At 2009’s Labour party conference, then Foreign Secretary David Miliband expressed his outrage that the Conservatives were now co-operating with a party who annually commemorate their dead Nazi-allied troops. Senior Tory MP William Hague demanded that he apologise and said Miliband had chosen to “recycle false Soviet propaganda”.

Cameron had no friends!

Did the Conservatives think that not enough people in the UK would care about who they partnered with in Brussels, no matter how extreme?

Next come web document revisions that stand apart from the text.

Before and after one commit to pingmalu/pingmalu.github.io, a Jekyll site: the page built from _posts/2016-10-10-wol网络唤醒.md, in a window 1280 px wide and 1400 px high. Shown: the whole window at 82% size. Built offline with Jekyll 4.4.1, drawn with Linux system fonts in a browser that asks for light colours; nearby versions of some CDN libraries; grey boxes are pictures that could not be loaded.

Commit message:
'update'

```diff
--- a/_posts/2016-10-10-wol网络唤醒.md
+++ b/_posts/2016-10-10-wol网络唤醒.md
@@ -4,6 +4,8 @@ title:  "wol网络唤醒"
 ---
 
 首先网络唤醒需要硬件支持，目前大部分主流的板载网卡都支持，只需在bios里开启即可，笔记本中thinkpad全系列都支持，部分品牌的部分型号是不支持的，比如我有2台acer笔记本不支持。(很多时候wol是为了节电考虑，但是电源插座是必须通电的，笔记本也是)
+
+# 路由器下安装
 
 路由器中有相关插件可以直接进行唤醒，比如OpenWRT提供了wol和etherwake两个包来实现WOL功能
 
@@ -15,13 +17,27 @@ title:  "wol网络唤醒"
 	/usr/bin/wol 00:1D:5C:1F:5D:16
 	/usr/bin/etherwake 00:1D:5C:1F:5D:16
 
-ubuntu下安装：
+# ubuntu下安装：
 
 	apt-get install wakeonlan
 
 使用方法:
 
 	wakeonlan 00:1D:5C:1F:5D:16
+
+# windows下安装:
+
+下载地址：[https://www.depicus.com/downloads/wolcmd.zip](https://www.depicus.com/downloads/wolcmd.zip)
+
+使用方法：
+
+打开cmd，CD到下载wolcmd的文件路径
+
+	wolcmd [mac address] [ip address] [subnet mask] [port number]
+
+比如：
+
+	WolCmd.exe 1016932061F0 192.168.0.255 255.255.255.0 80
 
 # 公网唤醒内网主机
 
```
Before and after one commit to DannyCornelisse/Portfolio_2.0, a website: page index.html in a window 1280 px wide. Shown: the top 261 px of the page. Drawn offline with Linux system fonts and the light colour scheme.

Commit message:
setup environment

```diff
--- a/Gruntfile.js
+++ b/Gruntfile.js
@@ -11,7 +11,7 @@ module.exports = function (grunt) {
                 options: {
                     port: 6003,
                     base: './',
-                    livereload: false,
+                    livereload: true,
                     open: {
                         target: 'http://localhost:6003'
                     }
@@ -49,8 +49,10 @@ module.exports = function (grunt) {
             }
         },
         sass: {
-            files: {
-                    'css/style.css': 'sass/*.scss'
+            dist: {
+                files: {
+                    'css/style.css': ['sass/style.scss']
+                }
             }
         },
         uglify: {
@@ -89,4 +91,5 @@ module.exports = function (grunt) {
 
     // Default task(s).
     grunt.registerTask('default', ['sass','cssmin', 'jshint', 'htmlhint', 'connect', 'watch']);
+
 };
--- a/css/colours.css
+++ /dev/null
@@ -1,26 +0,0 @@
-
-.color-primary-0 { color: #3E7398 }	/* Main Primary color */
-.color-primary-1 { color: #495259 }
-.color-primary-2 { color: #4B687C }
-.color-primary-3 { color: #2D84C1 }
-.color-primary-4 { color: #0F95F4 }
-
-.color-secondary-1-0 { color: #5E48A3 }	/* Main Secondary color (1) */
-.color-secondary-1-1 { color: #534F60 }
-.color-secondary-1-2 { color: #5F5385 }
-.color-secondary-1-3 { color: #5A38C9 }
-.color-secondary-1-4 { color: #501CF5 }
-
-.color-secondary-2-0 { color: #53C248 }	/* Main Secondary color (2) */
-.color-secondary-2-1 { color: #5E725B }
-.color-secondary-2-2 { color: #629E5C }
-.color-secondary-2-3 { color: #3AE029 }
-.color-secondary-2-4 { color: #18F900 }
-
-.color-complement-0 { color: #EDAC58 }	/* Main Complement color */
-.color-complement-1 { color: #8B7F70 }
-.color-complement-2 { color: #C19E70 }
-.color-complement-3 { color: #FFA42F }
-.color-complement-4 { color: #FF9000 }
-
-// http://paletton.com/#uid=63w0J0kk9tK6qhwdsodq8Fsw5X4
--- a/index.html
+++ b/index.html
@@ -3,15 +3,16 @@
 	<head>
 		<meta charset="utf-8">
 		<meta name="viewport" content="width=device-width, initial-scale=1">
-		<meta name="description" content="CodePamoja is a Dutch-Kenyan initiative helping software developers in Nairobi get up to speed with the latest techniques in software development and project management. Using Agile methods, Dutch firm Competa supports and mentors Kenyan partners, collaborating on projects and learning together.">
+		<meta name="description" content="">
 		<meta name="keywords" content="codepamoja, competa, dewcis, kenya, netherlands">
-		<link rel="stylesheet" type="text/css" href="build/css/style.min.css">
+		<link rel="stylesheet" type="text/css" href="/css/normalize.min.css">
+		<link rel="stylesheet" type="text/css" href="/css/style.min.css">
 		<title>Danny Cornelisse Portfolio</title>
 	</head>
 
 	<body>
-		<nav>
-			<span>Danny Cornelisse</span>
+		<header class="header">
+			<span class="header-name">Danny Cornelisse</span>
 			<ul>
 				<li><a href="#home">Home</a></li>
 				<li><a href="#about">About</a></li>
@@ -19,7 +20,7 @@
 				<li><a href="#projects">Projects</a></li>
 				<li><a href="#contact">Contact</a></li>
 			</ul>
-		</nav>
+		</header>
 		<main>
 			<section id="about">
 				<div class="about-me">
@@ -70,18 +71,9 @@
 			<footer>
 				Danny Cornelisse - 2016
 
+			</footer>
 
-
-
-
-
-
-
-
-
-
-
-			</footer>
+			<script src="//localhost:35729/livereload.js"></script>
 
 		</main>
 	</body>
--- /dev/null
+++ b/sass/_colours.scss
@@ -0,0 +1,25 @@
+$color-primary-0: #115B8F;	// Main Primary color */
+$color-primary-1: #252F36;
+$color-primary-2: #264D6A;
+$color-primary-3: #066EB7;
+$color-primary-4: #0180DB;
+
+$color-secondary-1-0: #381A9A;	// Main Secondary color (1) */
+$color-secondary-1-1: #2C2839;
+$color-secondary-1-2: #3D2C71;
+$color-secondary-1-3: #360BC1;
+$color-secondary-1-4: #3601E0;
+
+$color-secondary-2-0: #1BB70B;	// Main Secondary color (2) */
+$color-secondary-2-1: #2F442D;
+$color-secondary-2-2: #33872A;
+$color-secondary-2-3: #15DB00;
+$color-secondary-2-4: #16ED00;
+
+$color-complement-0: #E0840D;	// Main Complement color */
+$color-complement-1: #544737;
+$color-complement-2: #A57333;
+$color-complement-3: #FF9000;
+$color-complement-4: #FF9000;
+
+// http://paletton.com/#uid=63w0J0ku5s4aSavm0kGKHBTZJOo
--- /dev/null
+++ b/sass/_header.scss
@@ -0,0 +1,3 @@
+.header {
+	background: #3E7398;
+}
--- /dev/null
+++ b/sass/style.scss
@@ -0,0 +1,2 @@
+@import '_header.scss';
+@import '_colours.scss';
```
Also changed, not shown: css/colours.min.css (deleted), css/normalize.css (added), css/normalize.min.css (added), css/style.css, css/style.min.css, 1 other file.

“That was Cameron’s view,” says McMillan-Scott. “He thought he could get away with it. He thought he could appease the right wing of his party, but unfortunately with those people, the more you give them, the more they take.”

Leaving the EPP greatly reduced the Tories’ influence in Brussels.

“It was an utterly self-defeating act. It’s led to absolutely nothing but disaster… When it came to the renegotiation [in early 2016] of the arrangements with the EU, Cameron had no friends!”

It’s a sort of proto-Bannon operation

The move did, however, give the Tories more freedom to help direct a flow of EU funds to conservative causes around the globe.

“The machinery of the parliament provides groups with staff and funding” McMillan-Scott points out, “but funds are also given to ACRE [Alliance of Conservatives and Reformists in Europe], the association attached to the ECR, which can do almost anything it likes as a political entity. It’s a sort of proto-Bannon operation.”

Such funds are meant to be spent on events and activities relevant to the work of the EU, but in 2018, ACRE was ordered to repay €535,609 after allegations of inappropriate spending. Included within the repayment demand was a sum of €90,000, which parliamentary authorities said had been put towards a post-Brexit trade summit at a five-star hotel in Kampala, Uganda. The summit hosted the then Minister of State for International Development Rory Stewart as keynote speaker.

MEPs operate in deep cover, so nobody really knows what they’re doing

In addition, EU officials believed €108,985 had been used polling black and Asian voters ahead of 2017’s UK general election – which they claimed flouted EU law as the funds cannot be used on national campaigns.

The story generated almost zero headlines in the UK.

“I used to say that MEPs operate in deep cover,” says McMillan Scott, “so nobody really knows what they’re doing.”

21st January 2020